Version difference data
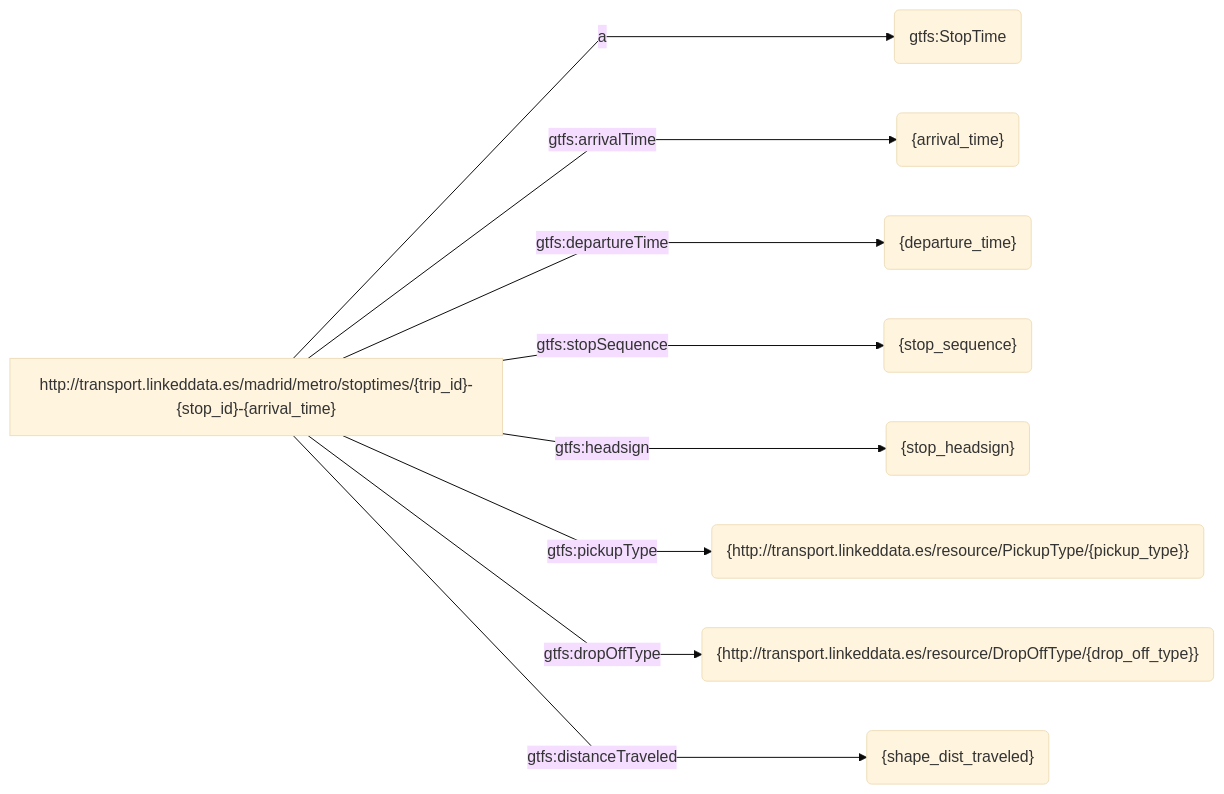
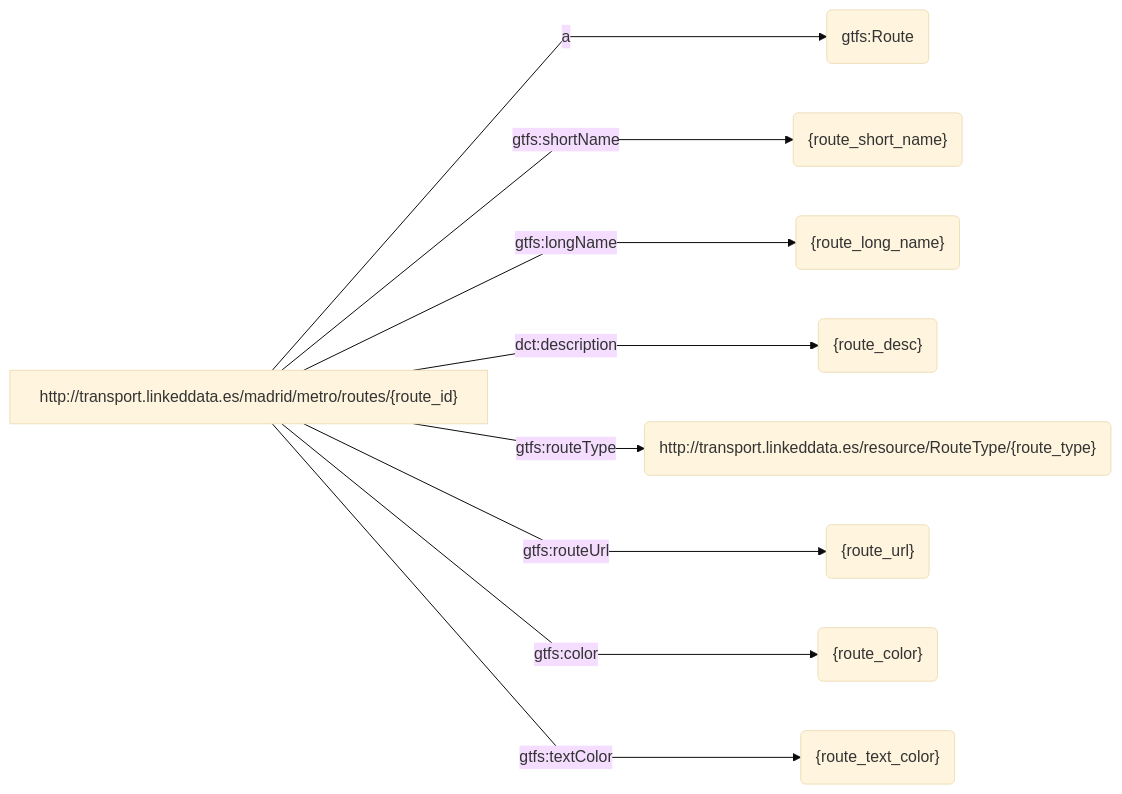
Before and after one commit to oeg-upm/rmldoc: diagram 16 of 25 in example/gtfs-xml.md, drawn with Mermaid. The commit also changed other lines of this file and 3 other files, not shown here.

````diff
--- a/example/gtfs-xml.md
+++ b/example/gtfs-xml.md
@@ -255,13 +420,13 @@
 ```mermaid
 %%{ init : { "theme" : "base", "flowchart" : { "curve" : "linear" }}}%%
 flowchart LR
-S["http://transport.linkeddata.es/madrid/metro/stoptimes/{trip_id}-{stop_id}-{arrival_time}"] -->|"a"| object1("gtfs:StopTime")
-S["http://transport.linkeddata.es/madrid/metro/stoptimes/{trip_id}-{stop_id}-{arrival_time}"] -->|"gtfs:arrivalTime"| object2("{arrival_time}")
-S["http://transport.linkeddata.es/madrid/metro/stoptimes/{trip_id}-{stop_id}-{arrival_time}"] -->|"gtfs:departureTime"| object3("{departure_time}")
-S["http://transport.linkeddata.es/madrid/metro/stoptimes/{trip_id}-{stop_id}-{arrival_time}"] -->|"gtfs:stopSequence"| object4("{stop_sequence}")
-S["http://transport.linkeddata.es/madrid/metro/stoptimes/{trip_id}-{stop_id}-{arrival_time}"] -->|"gtfs:headsign"| object5("{stop_headsign}")
-S["http://transport.linkeddata.es/madrid/metro/stoptimes/{trip_id}-{stop_id}-{arrival_time}"] -->|"gtfs:pickupType"| object6("{http://transport.linkeddata.es/resource/PickupType/{pickup_type}}")
-S["http://transport.linkeddata.es/madrid/metro/stoptimes/{trip_id}-{stop_id}-{arrival_time}"] -->|"gtfs:dropOffType"| object7("{http://transport.linkeddata.es/resource/DropOffType/{drop_off_type}}")
-S["http://transport.linkeddata.es/madrid/metro/stoptimes/{trip_id}-{stop_id}-{arrival_time}"] -->|"gtfs:distanceTraveled"| object8("{shape_dist_traveled}")
+S["http://transport.linkeddata.es/madrid/metro/routes/{route_id}"] -->|"a"| object1("gtfs:Route")
+S["http://transport.linkeddata.es/madrid/metro/routes/{route_id}"] -->|"gtfs:shortName"| object2("{route_short_name}")
+S["http://transport.linkeddata.es/madrid/metro/routes/{route_id}"] -->|"gtfs:longName"| object3("{route_long_name}")
+S["http://transport.linkeddata.es/madrid/metro/routes/{route_id}"] -->|"dct:description"| object4("{route_desc}")
+S["http://transport.linkeddata.es/madrid/metro/routes/{route_id}"] -->|"gtfs:routeType"| object5("http://transport.linkeddata.es/resource/RouteType/{route_type}")
+S["http://transport.linkeddata.es/madrid/metro/routes/{route_id}"] -->|"gtfs:routeUrl"| object6("{route_url}")
+S["http://transport.linkeddata.es/madrid/metro/routes/{route_id}"] -->|"gtfs:color"| object7("{route_color}")
+S["http://transport.linkeddata.es/madrid/metro/routes/{route_id}"] -->|"gtfs:textColor"| object8("{route_text_color}")
     
 ``` 
````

ABOUT THIS EXERCISE
Please repeat the entries exactly. Do not include the pictures.

TASK OUTPUT
Before and after one commit to oeg-upm/rmldoc: diagram 16 of 25 in example/gtfs-xml.md, drawn with Mermaid. The commit also changed other lines of this file and 3 other files, not shown here.

````diff
--- a/example/gtfs-xml.md
+++ b/example/gtfs-xml.md
@@ -255,13 +420,13 @@
 ```mermaid
 %%{ init : { "theme" : "base", "flowchart" : { "curve" : "linear" }}}%%
 flowchart LR
-S["http://transport.linkeddata.es/madrid/metro/stoptimes/{trip_id}-{stop_id}-{arrival_time}"] -->|"a"| object1("gtfs:StopTime")
-S["http://transport.linkeddata.es/madrid/metro/stoptimes/{trip_id}-{stop_id}-{arrival_time}"] -->|"gtfs:arrivalTime"| object2("{arrival_time}")
-S["http://transport.linkeddata.es/madrid/metro/stoptimes/{trip_id}-{stop_id}-{arrival_time}"] -->|"gtfs:departureTime"| object3("{departure_time}")
-S["http://transport.linkeddata.es/madrid/metro/stoptimes/{trip_id}-{stop_id}-{arrival_time}"] -->|"gtfs:stopSequence"| object4("{stop_sequence}")
-S["http://transport.linkeddata.es/madrid/metro/stoptimes/{trip_id}-{stop_id}-{arrival_time}"] -->|"gtfs:headsign"| object5("{stop_headsign}")
-S["http://transport.linkeddata.es/madrid/metro/stoptimes/{trip_id}-{stop_id}-{arrival_time}"] -->|"gtfs:pickupType"| object6("{http://transport.linkeddata.es/resource/PickupType/{pickup_type}}")
-S["http://transport.linkeddata.es/madrid/metro/stoptimes/{trip_id}-{stop_id}-{arrival_time}"] -->|"gtfs:dropOffType"| object7("{http://transport.linkeddata.es/resource/DropOffType/{drop_off_type}}")
-S["http://transport.linkeddata.es/madrid/metro/stoptimes/{trip_id}-{stop_id}-{arrival_time}"] -->|"gtfs:distanceTraveled"| object8("{shape_dist_traveled}")
+S["http://transport.linkeddata.es/madrid/metro/routes/{route_id}"] -->|"a"| object1("gtfs:Route")
+S["http://transport.linkeddata.es/madrid/metro/routes/{route_id}"] -->|"gtfs:shortName"| object2("{route_short_name}")
+S["http://transport.linkeddata.es/madrid/metro/routes/{route_id}"] -->|"gtfs:longName"| object3("{route_long_name}")
+S["http://transport.linkeddata.es/madrid/metro/routes/{route_id}"] -->|"dct:description"| object4("{route_desc}")
+S["http://transport.linkeddata.es/madrid/metro/routes/{route_id}"] -->|"gtfs:routeType"| object5("http://transport.linkeddata.es/resource/RouteType/{route_type}")
+S["http://transport.linkeddata.es/madrid/metro/routes/{route_id}"] -->|"gtfs:routeUrl"| object6("{route_url}")
+S["http://transport.linkeddata.es/madrid/metro/routes/{route_id}"] -->|"gtfs:color"| object7("{route_color}")
+S["http://transport.linkeddata.es/madrid/metro/routes/{route_id}"] -->|"gtfs:textColor"| object8("{route_text_color}")
     
 ``` 
````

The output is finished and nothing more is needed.